§ EXERCISE AIM
Once the line containing "to ebmdatalab/direcct-phase2-python, an" is found in the records below, return it and each following line exactly, up to and including the line containing "Also changed, not shown: 57", and nothing else.

*** SUPPLIED DATA Section Begins ***

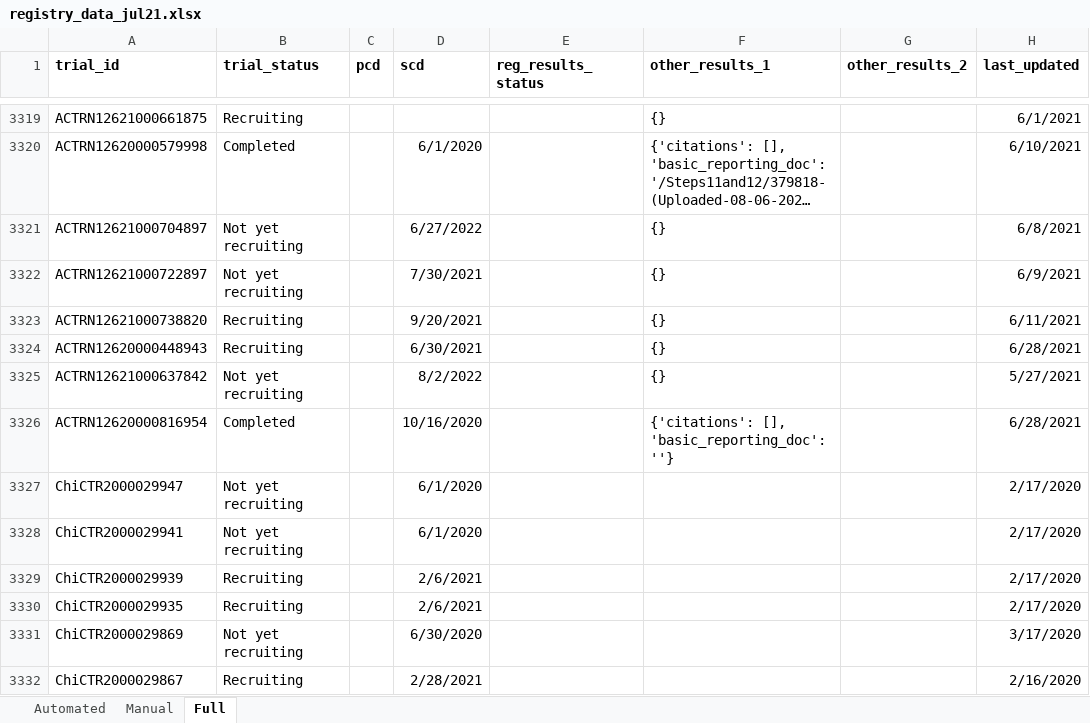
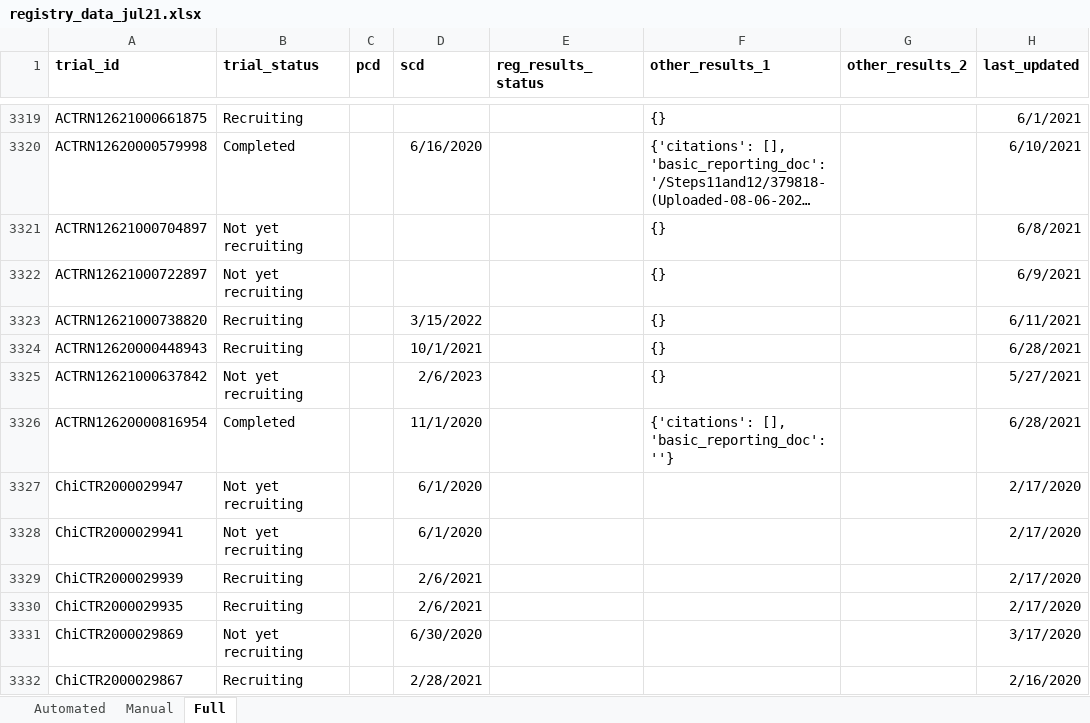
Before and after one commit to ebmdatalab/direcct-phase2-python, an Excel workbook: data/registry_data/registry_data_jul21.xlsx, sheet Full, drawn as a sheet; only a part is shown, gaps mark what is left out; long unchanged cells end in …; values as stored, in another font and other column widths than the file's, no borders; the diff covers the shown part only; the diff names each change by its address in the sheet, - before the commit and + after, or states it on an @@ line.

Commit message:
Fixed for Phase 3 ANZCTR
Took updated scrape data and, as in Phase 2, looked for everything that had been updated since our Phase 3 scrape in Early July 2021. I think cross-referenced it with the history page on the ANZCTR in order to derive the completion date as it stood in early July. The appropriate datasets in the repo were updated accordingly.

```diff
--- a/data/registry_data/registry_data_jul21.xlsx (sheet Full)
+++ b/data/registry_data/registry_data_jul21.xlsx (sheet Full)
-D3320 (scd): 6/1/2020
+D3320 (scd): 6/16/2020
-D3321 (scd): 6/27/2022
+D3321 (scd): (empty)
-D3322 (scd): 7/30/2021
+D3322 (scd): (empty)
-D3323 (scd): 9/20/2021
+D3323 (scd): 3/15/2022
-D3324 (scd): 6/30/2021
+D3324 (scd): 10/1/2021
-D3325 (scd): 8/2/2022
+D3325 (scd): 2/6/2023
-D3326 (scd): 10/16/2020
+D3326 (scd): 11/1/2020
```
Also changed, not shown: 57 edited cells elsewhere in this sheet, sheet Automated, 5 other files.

*** SUPPLIED DATA Section Ends ***
*** SUPPLIED DATA Section Begins ***

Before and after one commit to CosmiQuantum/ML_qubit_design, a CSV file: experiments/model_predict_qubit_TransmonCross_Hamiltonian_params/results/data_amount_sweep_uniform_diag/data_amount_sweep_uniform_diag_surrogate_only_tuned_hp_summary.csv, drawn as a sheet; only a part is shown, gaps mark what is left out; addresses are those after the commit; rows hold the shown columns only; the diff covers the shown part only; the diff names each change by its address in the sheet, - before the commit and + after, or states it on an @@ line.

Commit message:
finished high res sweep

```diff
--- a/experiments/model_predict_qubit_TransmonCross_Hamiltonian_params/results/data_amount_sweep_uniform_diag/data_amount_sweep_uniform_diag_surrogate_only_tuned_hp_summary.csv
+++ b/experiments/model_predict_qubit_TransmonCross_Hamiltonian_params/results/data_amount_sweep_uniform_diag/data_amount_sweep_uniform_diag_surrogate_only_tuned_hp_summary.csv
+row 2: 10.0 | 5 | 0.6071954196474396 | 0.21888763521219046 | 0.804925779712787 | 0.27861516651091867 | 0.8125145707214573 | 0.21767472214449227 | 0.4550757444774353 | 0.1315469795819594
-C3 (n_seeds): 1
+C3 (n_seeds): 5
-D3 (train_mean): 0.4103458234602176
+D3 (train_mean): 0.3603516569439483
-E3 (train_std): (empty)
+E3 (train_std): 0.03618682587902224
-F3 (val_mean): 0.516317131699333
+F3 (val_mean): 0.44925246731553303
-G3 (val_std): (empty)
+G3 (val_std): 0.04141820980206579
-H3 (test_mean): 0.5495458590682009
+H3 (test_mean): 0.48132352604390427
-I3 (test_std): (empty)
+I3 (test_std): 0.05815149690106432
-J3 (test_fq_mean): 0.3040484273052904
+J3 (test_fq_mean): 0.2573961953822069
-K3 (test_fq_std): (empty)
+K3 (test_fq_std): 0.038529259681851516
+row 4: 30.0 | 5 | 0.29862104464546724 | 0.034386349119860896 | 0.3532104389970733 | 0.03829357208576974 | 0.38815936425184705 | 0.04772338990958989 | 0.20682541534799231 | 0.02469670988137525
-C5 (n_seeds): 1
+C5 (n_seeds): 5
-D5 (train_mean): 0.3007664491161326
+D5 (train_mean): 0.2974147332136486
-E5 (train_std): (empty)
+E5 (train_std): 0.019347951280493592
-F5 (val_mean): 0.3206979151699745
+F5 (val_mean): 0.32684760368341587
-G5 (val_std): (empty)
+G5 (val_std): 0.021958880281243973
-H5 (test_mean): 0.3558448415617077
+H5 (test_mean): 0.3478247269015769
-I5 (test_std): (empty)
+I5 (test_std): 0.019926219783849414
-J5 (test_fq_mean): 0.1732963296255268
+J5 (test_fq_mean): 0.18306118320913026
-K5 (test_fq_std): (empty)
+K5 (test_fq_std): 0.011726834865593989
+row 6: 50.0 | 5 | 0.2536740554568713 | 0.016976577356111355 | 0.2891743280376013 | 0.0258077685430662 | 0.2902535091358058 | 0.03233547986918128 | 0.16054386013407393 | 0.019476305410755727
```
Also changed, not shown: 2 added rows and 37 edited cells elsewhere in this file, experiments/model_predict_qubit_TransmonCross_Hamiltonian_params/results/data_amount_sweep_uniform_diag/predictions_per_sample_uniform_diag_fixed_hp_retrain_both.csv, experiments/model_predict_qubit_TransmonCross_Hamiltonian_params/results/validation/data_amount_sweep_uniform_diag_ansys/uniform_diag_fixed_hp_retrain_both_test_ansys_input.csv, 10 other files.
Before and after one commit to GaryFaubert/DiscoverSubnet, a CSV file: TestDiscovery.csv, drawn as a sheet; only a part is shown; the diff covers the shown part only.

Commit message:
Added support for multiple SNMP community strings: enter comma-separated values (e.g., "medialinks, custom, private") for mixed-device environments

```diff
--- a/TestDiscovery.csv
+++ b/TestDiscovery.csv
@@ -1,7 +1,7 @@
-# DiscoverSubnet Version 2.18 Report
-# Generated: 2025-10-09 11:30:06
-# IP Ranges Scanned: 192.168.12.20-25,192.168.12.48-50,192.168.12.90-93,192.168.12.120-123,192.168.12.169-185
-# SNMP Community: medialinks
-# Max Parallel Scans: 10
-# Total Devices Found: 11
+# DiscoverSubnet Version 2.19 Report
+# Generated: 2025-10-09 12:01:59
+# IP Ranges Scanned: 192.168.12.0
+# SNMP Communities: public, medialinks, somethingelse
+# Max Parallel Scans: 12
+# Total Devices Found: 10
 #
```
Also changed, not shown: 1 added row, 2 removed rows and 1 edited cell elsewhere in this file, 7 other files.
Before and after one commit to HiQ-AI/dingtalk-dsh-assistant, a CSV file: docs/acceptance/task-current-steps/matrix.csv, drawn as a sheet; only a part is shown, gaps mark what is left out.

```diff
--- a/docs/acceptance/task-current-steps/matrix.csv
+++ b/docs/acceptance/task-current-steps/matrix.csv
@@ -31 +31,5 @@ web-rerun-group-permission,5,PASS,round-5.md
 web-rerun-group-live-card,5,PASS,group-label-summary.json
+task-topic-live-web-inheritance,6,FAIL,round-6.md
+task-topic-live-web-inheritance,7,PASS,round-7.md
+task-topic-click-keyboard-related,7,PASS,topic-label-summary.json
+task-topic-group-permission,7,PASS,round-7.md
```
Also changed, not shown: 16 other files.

*** SUPPLIED DATA Section Ends ***

§ ANSWER
Before and after one commit to ebmdatalab/direcct-phase2-python, an Excel workbook: data/registry_data/registry_data_jul21.xlsx, sheet Full, drawn as a sheet; only a part is shown, gaps mark what is left out; long unchanged cells end in …; values as stored, in another font and other column widths than the file's, no borders; the diff covers the shown part only; the diff names each change by its address in the sheet, - before the commit and + after, or states it on an @@ line.

Commit message:
Fixed for Phase 3 ANZCTR
Took updated scrape data and, as in Phase 2, looked for everything that had been updated since our Phase 3 scrape in Early July 2021. I think cross-referenced it with the history page on the ANZCTR in order to derive the completion date as it stood in early July. The appropriate datasets in the repo were updated accordingly.

```diff
--- a/data/registry_data/registry_data_jul21.xlsx (sheet Full)
+++ b/data/registry_data/registry_data_jul21.xlsx (sheet Full)
-D3320 (scd): 6/1/2020
+D3320 (scd): 6/16/2020
-D3321 (scd): 6/27/2022
+D3321 (scd): (empty)
-D3322 (scd): 7/30/2021
+D3322 (scd): (empty)
-D3323 (scd): 9/20/2021
+D3323 (scd): 3/15/2022
-D3324 (scd): 6/30/2021
+D3324 (scd): 10/1/2021
-D3325 (scd): 8/2/2022
+D3325 (scd): 2/6/2023
-D3326 (scd): 10/16/2020
+D3326 (scd): 11/1/2020
```
Also changed, not shown: 57 edited cells elsewhere in this sheet, sheet Automated, 5 other files.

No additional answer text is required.